## What you should do
In the data, extract each line that holds the string "notebook".

## Data provided
━━━━━━━━━━

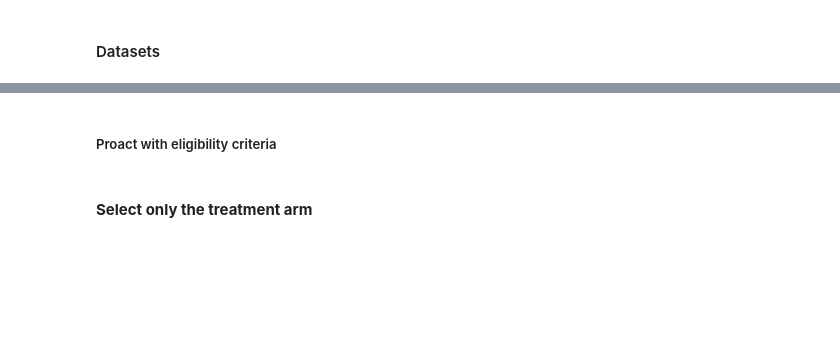
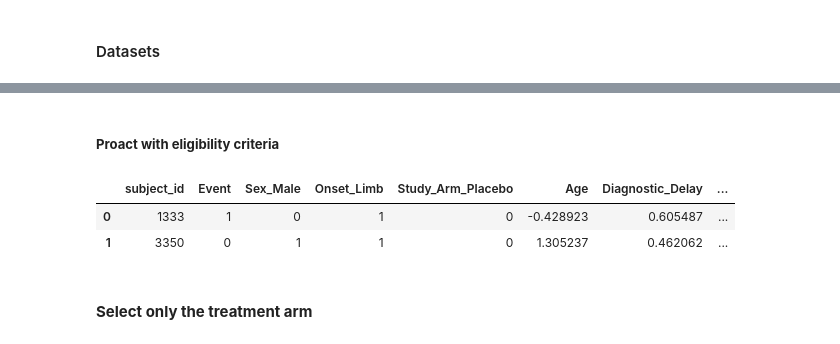
Before and after one commit to Uzoemeka/All_ALS_Data, a Jupyter notebook: 08.1_derive_control_arm_from_register_data.ipynb, the cells around one changed output, grey strips where cells are left out. Drawn from its saved outputs; the diff is of its cells as text; code cells hidden in the pictures; blank space fills up the shorter version.

```diff
--- a/08.1_derive_control_arm_from_register_data.ipynb
+++ b/08.1_derive_control_arm_from_register_data.ipynb
@@ -72,30 +96,34 @@ MND_rilu = pd.read_csv('/Users/Apple/projects/ALS_Digital_Twins/All_processed_da
 # %%
 proact0 = proact0[proact0['Disease_Duration'] < 120]
 # %% [markdown]
-##### Proact with eligibility criteria
+##### **Proact with eligibility criteria**
 # %%
 proact_miro = pd.read_csv('/Users/Apple/projects/ALS_Digital_Twins/All_processed_data/DataFIle/proact_miro_full.csv')
 proact_lica = pd.read_csv('/Users/Apple/projects/ALS_Digital_Twins/All_processed_data/DataFIle/proact_lica_full.csv')
 
 proact_miro['slope'] = (48 - proact_miro['ALSFRS_RT']) / proact_miro['Disease_Duration']
 proact_lica['slope'] = (48 - proact_lica['ALSFRS_RT']) / proact_lica['Disease_Duration']
 
 binss = [-np.inf, 0.31, 1.17, np.inf]
 labelss = ["Slow", "Intermediate", "Fast"]
 
 proact_miro["Progression_group"] = pd.cut(proact_miro["slope"], bins=binss, labels=labelss)
 proact_lica["Progression_group"] = pd.cut(proact_lica["slope"], bins=binss, labels=labelss)
 
 
 proact_miro['Study_Arm_Placebo'] = (proact_miro['Study_Arm'] == 'Placebo').astype(int)
 proact_lica['Study_Arm_Placebo'] = (proact_lica['Study_Arm'] == 'Placebo').astype(int)
 
-proact_miro = proact_miro[['subject_id', 'Event', 'Vital_Capacity_l_std', 'Sex_Male', 'Onset_Limb', 'Study_Arm_Placebo', 'Age_std', 'Diagnosis_delay_l_std', 'Disease_Duration', 'TRICALS', 'Sex_onset',	'Age_Sex', 'Age_onset', 'Age_sq', "Progression_group"]]
-proact_lica = proact_lica[['subject_id', 'Event', 'Vital_Capacity_l_std', 'Sex_Male', 'Onset_Limb', 'Study_Arm_Placebo', 'Age_std', 'Diagnosis_delay_l_std', 'Disease_Duration', 'TRICALS', 'Sex_onset',	'Age_Sex', 'Age_onset', 'Age_sq', "Progression_group"]]
+proact_miro = proact_miro[['subject_id', 'Event', 'Sex_Male', 'Onset_Limb', 'Study_Arm_Placebo', 'Age_std', 'Diagnosis_delay_l_std', 'Disease_Duration', 'TRICALS', 'Sex_onset',	'Age_Sex', 'Age_onset', 'Age_sq', "Progression_group"]]
+proact_lica = proact_lica[['subject_id', 'Event', 'Sex_Male', 'Onset_Limb', 'Study_Arm_Placebo', 'Age_std', 'Diagnosis_delay_l_std', 'Disease_Duration', 'TRICALS', 'Sex_onset',	'Age_Sex', 'Age_onset', 'Age_sq', "Progression_group"]]
 
-proact_miro = proact_miro.rename(columns={'Age_std': 'Age', 'Diagnosis_delay_l_std': 'Diagnostic_Delay', 'Vital_Capacity_l_std': 'Vital_capacity'})
-proact_lica = proact_lica.rename(columns={'Age_std': 'Age', 'Diagnosis_delay_l_std': 'Diagnostic_Delay', 'Vital_Capacity_l_std': 'Vital_capacity'})
+proact_miro = proact_miro.rename(columns={'Age_std': 'Age', 'Diagnosis_delay_l_std': 'Diagnostic_Delay'})
+proact_lica = proact_lica.rename(columns={'Age_std': 'Age', 'Diagnosis_delay_l_std': 'Diagnostic_Delay'})
 
 
 # print(f"proact_miro: {proact_miro.shape} | proact_lica: {proact_lica.shape}")
 proact_lica.head(2)
+# %% [output]
+|  | subject_id | Event | Sex_Male | Onset_Limb | Study_Arm_Placebo | Age | Diagnostic_Delay | ... |
+| 0 | 1333 | 1 | 0 | 1 | 0 | -0.428923 | 0.605487 | ... |
+| 1 | 3350 | 0 | 1 | 1 | 0 | 1.305237 | 0.462062 | ... |
```
Also changed, not shown: parts of 38 cells of this notebook.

━━━━━━━━━━

## Output
Before and after one commit to Uzoemeka/All_ALS_Data, a Jupyter notebook: 08.1_derive_control_arm_from_register_data.ipynb, the cells around one changed output, grey strips where cells are left out. Drawn from its saved outputs; the diff is of its cells as text; code cells hidden in the pictures; blank space fills up the shorter version.
Also changed, not shown: parts of 38 cells of this notebook.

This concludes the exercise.